Books, Brochures, and Chapters>Book:  Kasparov, Garry (201752), Deep Thinking: Where Machine Intelligence Ends and Human Creativity Begins, Retrieved on 2019-03-10

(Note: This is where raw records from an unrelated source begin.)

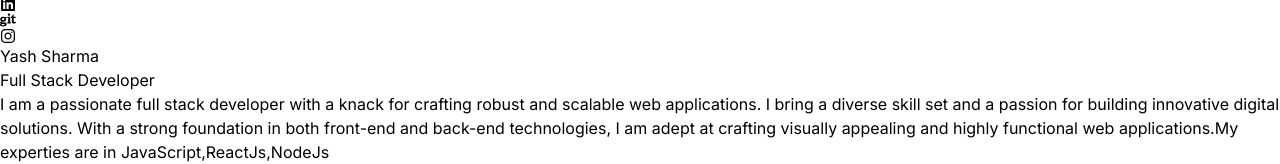
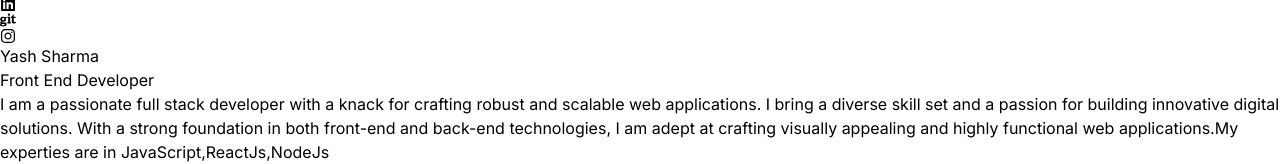
Before and after one commit to YashhSharma/Portfolio, a React (Vite) app: page / in a window 1280 px wide. Shown: the part 229-393 px from the top of the page. Built offline with nearby package versions, Linux system fonts and the light colour scheme.

Commit message:
Update Hero.jsx

```diff
--- a/src/Components/Hero.jsx
+++ b/src/Components/Hero.jsx
@@ -29,7 +29,7 @@ const Hero = () => {
         variants={contaiiner(0.5)}
         initial="hidden"
         animate='visible'
-         className="bg-gradient-to-r from-pink-300 via-slate-500 to-purple-500 bg-clip-text text-3xl tracking-tight text-transparent">Full Stack Developer
+         className="bg-gradient-to-r from-pink-300 via-slate-500 to-purple-500 bg-clip-text text-3xl tracking-tight text-transparent">Front End Developer
         </motion.span>
         <motion.p
         variants={contaiiner(1)}
```
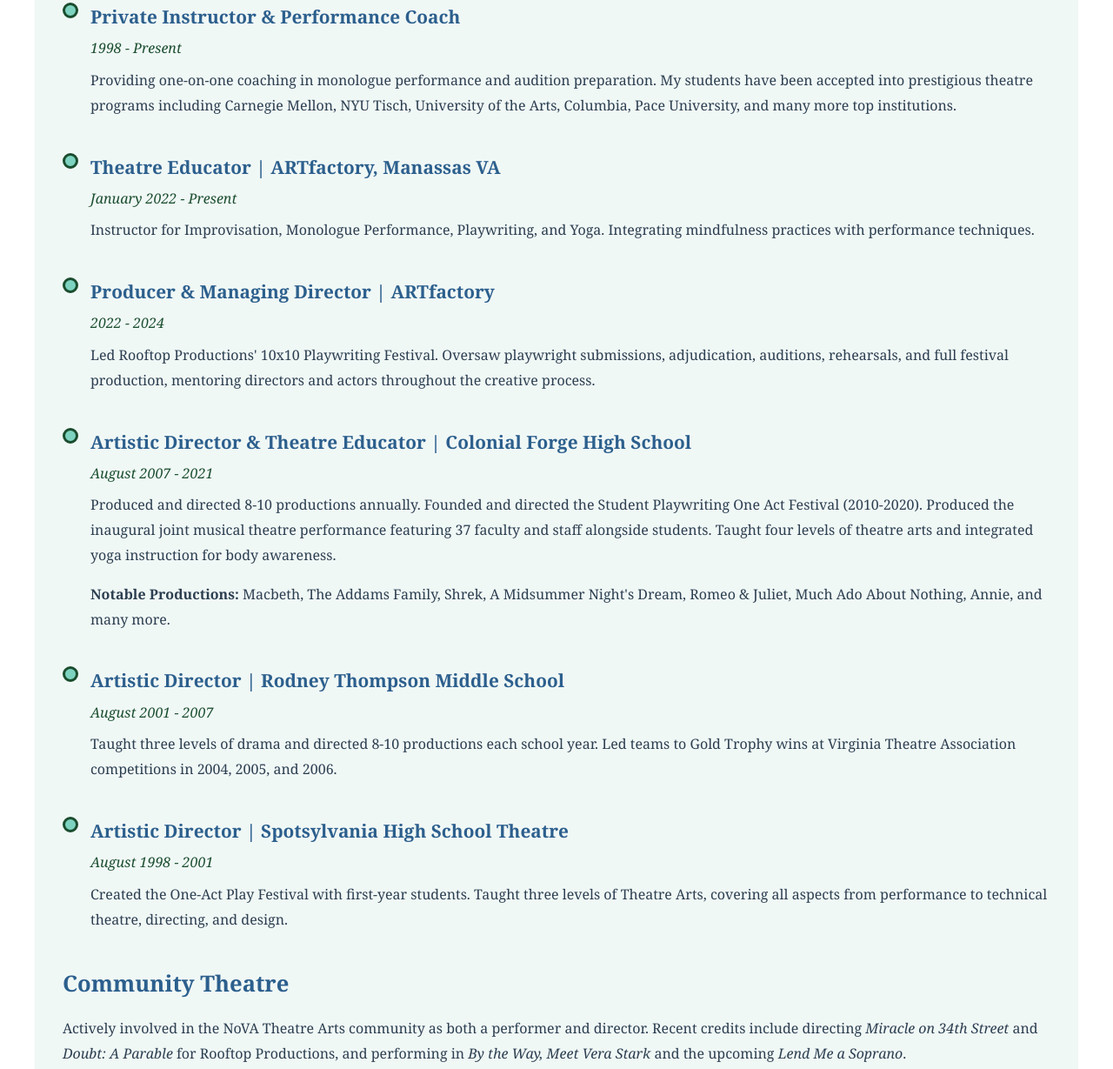
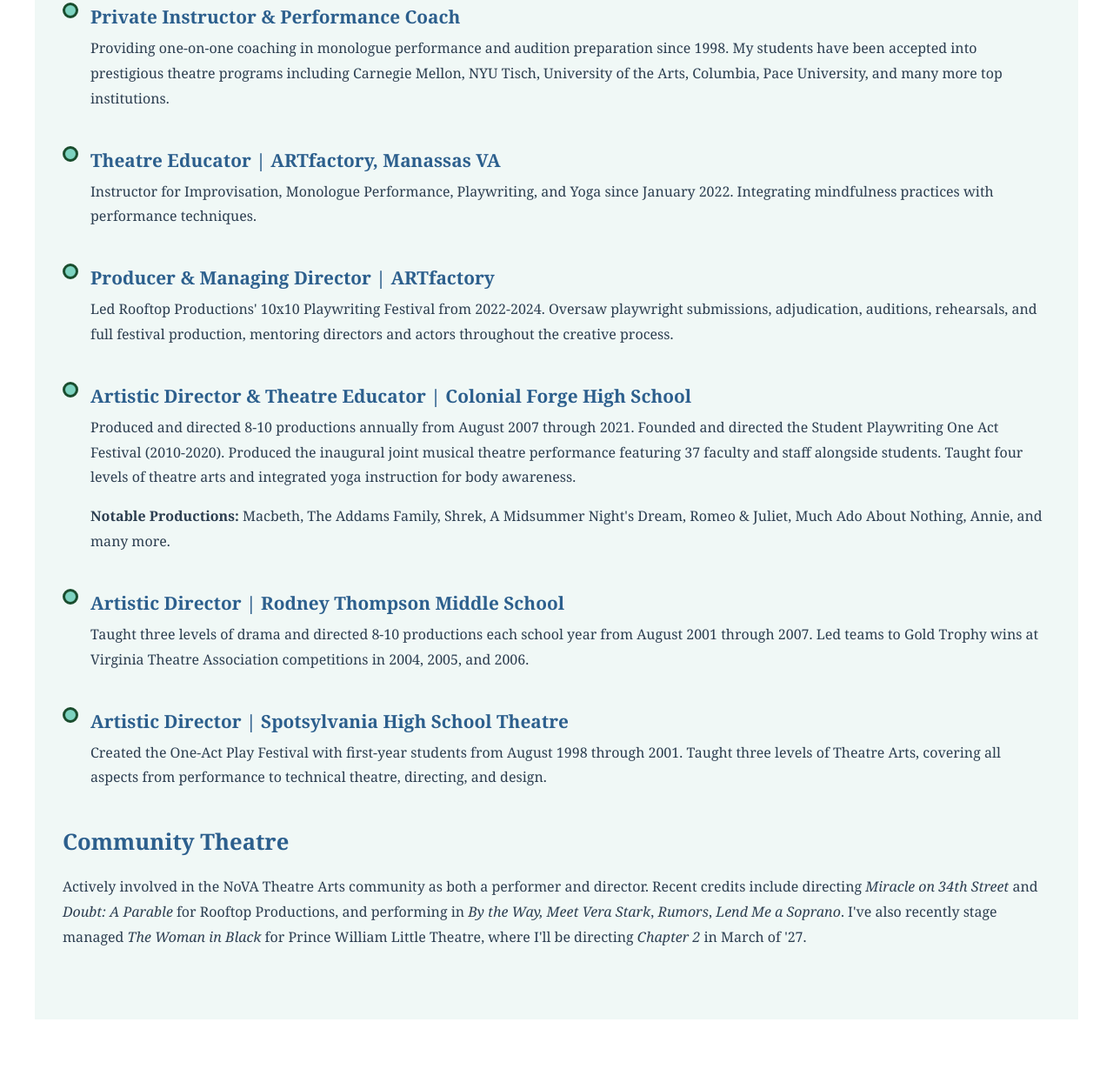
Before and after one commit to mitchelldhansen-droid/DebHansen-Portfolio, a plain HTML site: page index.html in a window 1280 px wide. Shown: the part 1515-2744 px from the top of the page at 87% size. Drawn offline with Linux system fonts and the light colour scheme.

Commit message:
experience changes and updates
changes to the year lines under experiences, and updates to the community theatre copy

```diff
--- a/index.html
+++ b/index.html
@@ -514,44 +514,38 @@
         <div class="experience-timeline">
             <div class="experience-item">
                 <h4>Private Instructor & Performance Coach</h4>
-                <p class="dates">1998 - Present</p>
-                <p>Providing one-on-one coaching in monologue performance and audition preparation. My students have been accepted into prestigious theatre programs including Carnegie Mellon, NYU Tisch, University of the Arts, Columbia, Pace University, and many more top institutions.</p>
+                <p>Providing one-on-one coaching in monologue performance and audition preparation since 1998. My students have been accepted into prestigious theatre programs including Carnegie Mellon, NYU Tisch, University of the Arts, Columbia, Pace University, and many more top institutions.</p>
             </div>
 
             <div class="experience-item">
                 <h4>Theatre Educator | ARTfactory, Manassas VA</h4>
-                <p class="dates">January 2022 - Present</p>
-                <p>Instructor for Improvisation, Monologue Performance, Playwriting, and Yoga. Integrating mindfulness practices with performance techniques.</p>
+                <p>Instructor for Improvisation, Monologue Performance, Playwriting, and Yoga since January 2022. Integrating mindfulness practices with performance techniques.</p>
             </div>
 
             <div class="experience-item">
                 <h4>Producer & Managing Director | ARTfactory</h4>
-                <p class="dates">2022 - 2024</p>
-                <p>Led Rooftop Productions' 10x10 Playwriting Festival. Oversaw playwright submissions, adjudication, auditions, rehearsals, and full festival production, mentoring directors and actors throughout the creative process.</p>
+                <p>Led Rooftop Productions' 10x10 Playwriting Festival from 2022-2024. Oversaw playwright submissions, adjudication, auditions, rehearsals, and full festival production, mentoring directors and actors throughout the creative process.</p>
             </div>
 
             <div class="experience-item">
                 <h4>Artistic Director & Theatre Educator | Colonial Forge High School</h4>
-                <p class="dates">August 2007 - 2021</p>
-                <p>Produced and directed 8-10 productions annually. Founded and directed the Student Playwriting One Act Festival (2010-2020). Produced the inaugural joint musical theatre performance featuring 37 faculty and staff alongside students. Taught four levels of theatre arts and integrated yoga instruction for body awareness.</p>
+                <p>Produced and directed 8-10 productions annually from August 2007 through 2021. Founded and directed the Student Playwriting One Act Festival (2010-2020). Produced the inaugural joint musical theatre performance featuring 37 faculty and staff alongside students. Taught four levels of theatre arts and integrated yoga instruction for body awareness.</p>
                 <p><strong>Notable Productions:</strong> Macbeth, The Addams Family, Shrek, A Midsummer Night's Dream, Romeo & Juliet, Much Ado About Nothing, Annie, and many more.</p>
             </div>
 
             <div class="experience-item">
                 <h4>Artistic Director | Rodney Thompson Middle School</h4>
-                <p class="dates">August 2001 - 2007</p>
-                <p>Taught three levels of drama and directed 8-10 productions each school year. Led teams to Gold Trophy wins at Virginia Theatre Association competitions in 2004, 2005, and 2006.</p>
+                <p>Taught three levels of drama and directed 8-10 productions each school year from August 2001 through 2007. Led teams to Gold Trophy wins at Virginia Theatre Association competitions in 2004, 2005, and 2006.</p>
             </div>
 
             <div class="experience-item">
                 <h4>Artistic Director | Spotsylvania High School Theatre</h4>
-                <p class="dates">August 1998 - 2001</p>
-                <p>Created the One-Act Play Festival with first-year students. Taught three levels of Theatre Arts, covering all aspects from performance to technical theatre, directing, and design.</p>
+                <p>Created the One-Act Play Festival with first-year students from August 1998 through 2001. Taught three levels of Theatre Arts, covering all aspects from performance to technical theatre, directing, and design.</p>
             </div>
         </div>
 
         <h3>Community Theatre</h3>
-        <p>Actively involved in the NoVA Theatre Arts community as both a performer and director. Recent credits include directing <em>Miracle on 34th Street</em> and <em>Doubt: A Parable</em> for Rooftop Productions, and performing in <em>By the Way, Meet Vera Stark</em> and the upcoming <em>Lend Me a Soprano</em>.</p>
+        <p>Actively involved in the NoVA Theatre Arts community as both a performer and director. Recent credits include directing <em>Miracle on 34th Street</em> and <em>Doubt: A Parable</em> for Rooftop Productions, and performing in <em>By the Way, Meet Vera Stark</em>, <em>Rumors</em>, <em>Lend Me a Soprano</em>. I've also recently stage managed <em>The Woman in Black</em> for Prince William Little Theatre, where I'll be directing <em>Chapter 2</em> in March of '27.</p>
     </section>
 
     <!-- Services Section -->
```
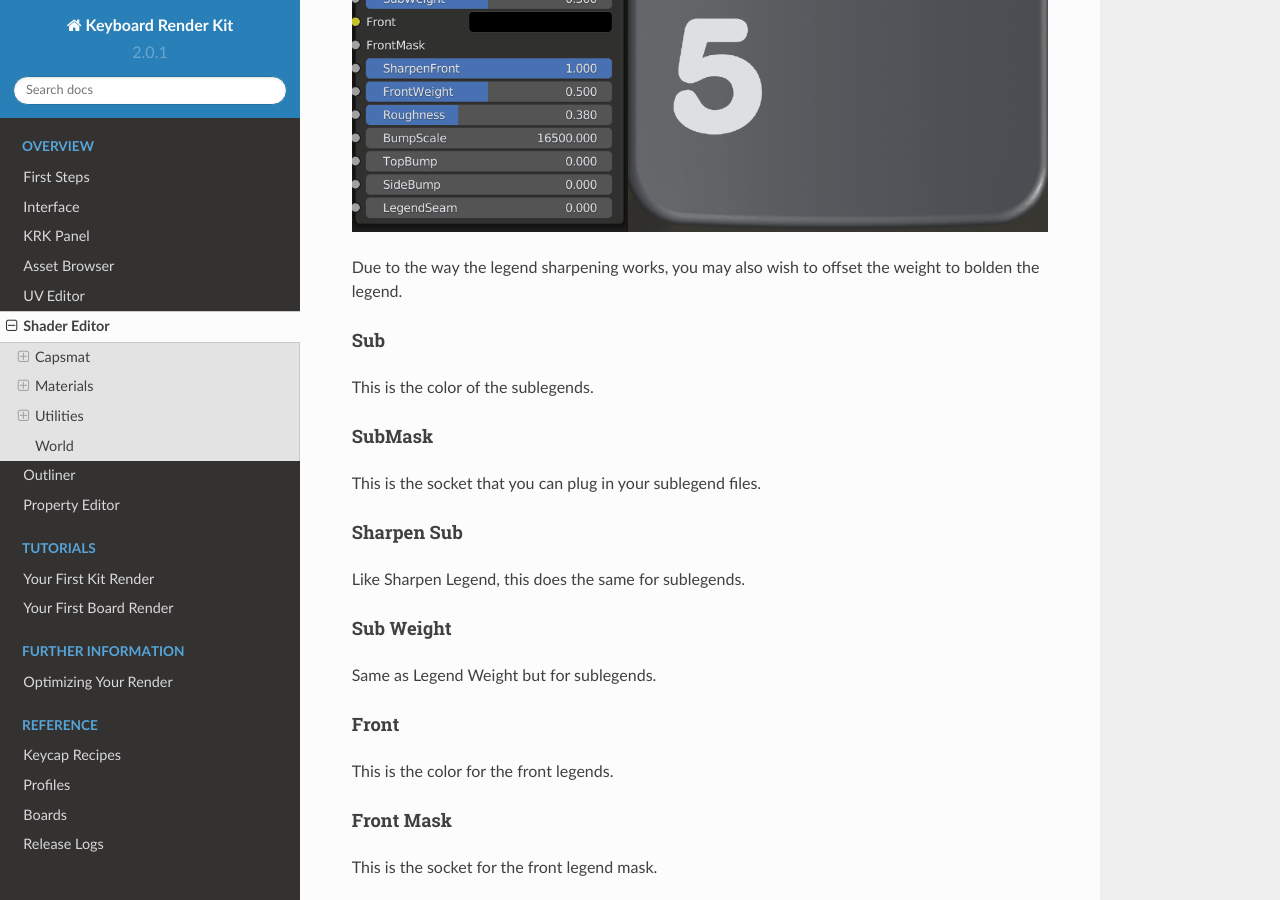
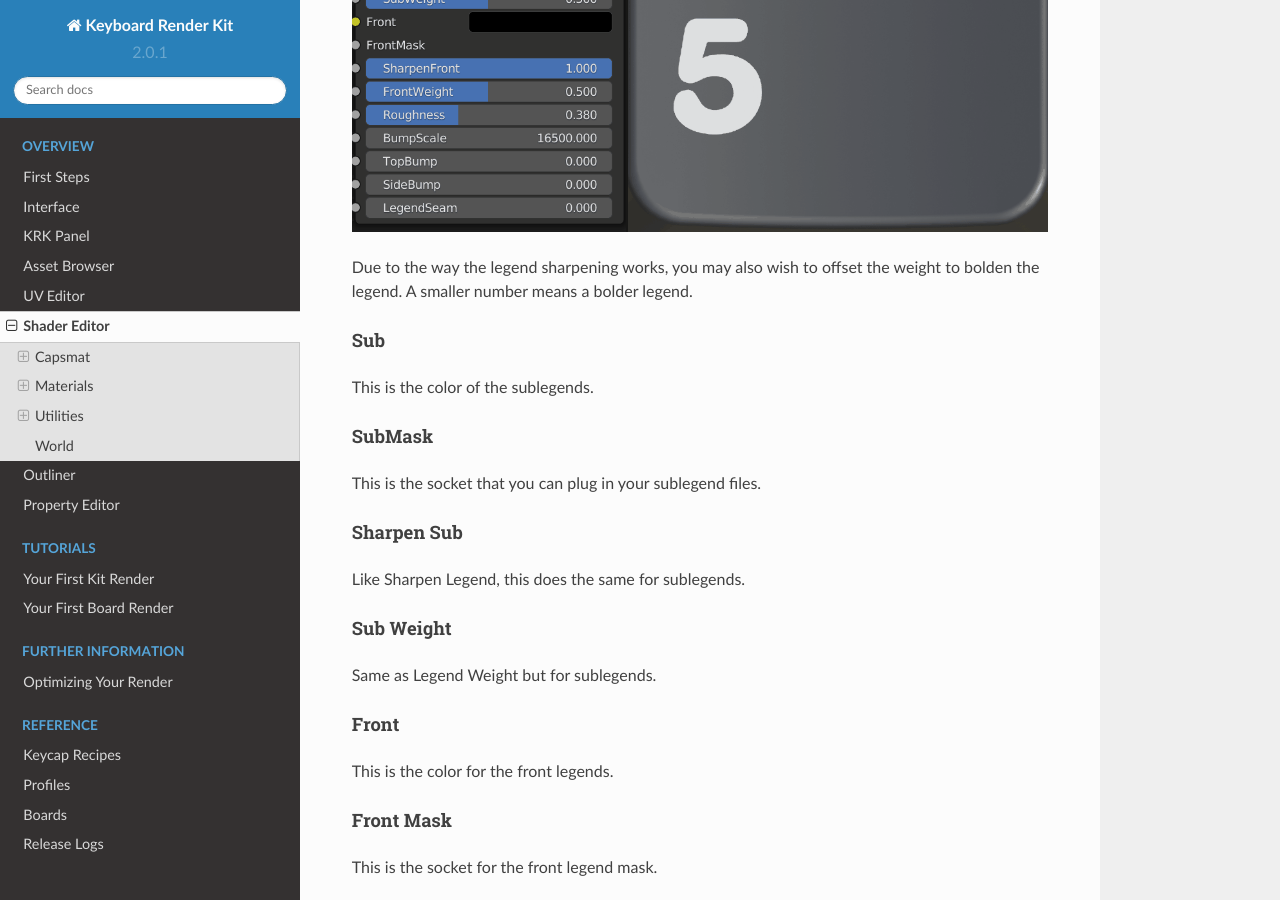
Before and after one commit to imperfectlink/KeyboardRenderKit, a Sphinx documentation site: the page built from docs/source/materials.rst, in a window 1280 px wide and 900 px high, scrolled down 2266 px. Built offline with Sphinx 7.4.7 and the Read the Docs theme 2.0.0, drawn with Linux system fonts in a browser that asks for light colours.

Commit message:
Update materials.rst

```diff
--- a/docs/source/materials.rst
+++ b/docs/source/materials.rst
@@ -31,7 +31,7 @@ Legend Weight
 
 .. image:: img/LegendWeight.gif
 
-Due to the way the legend sharpening works, you may also wish to offset the weight to bolden the legend.
+Due to the way the legend sharpening works, you may also wish to offset the weight to bolden the legend. A smaller number means a bolder legend.
 
 Sub
 ^^^^
```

Folksonomies: artificial intelligence automation ai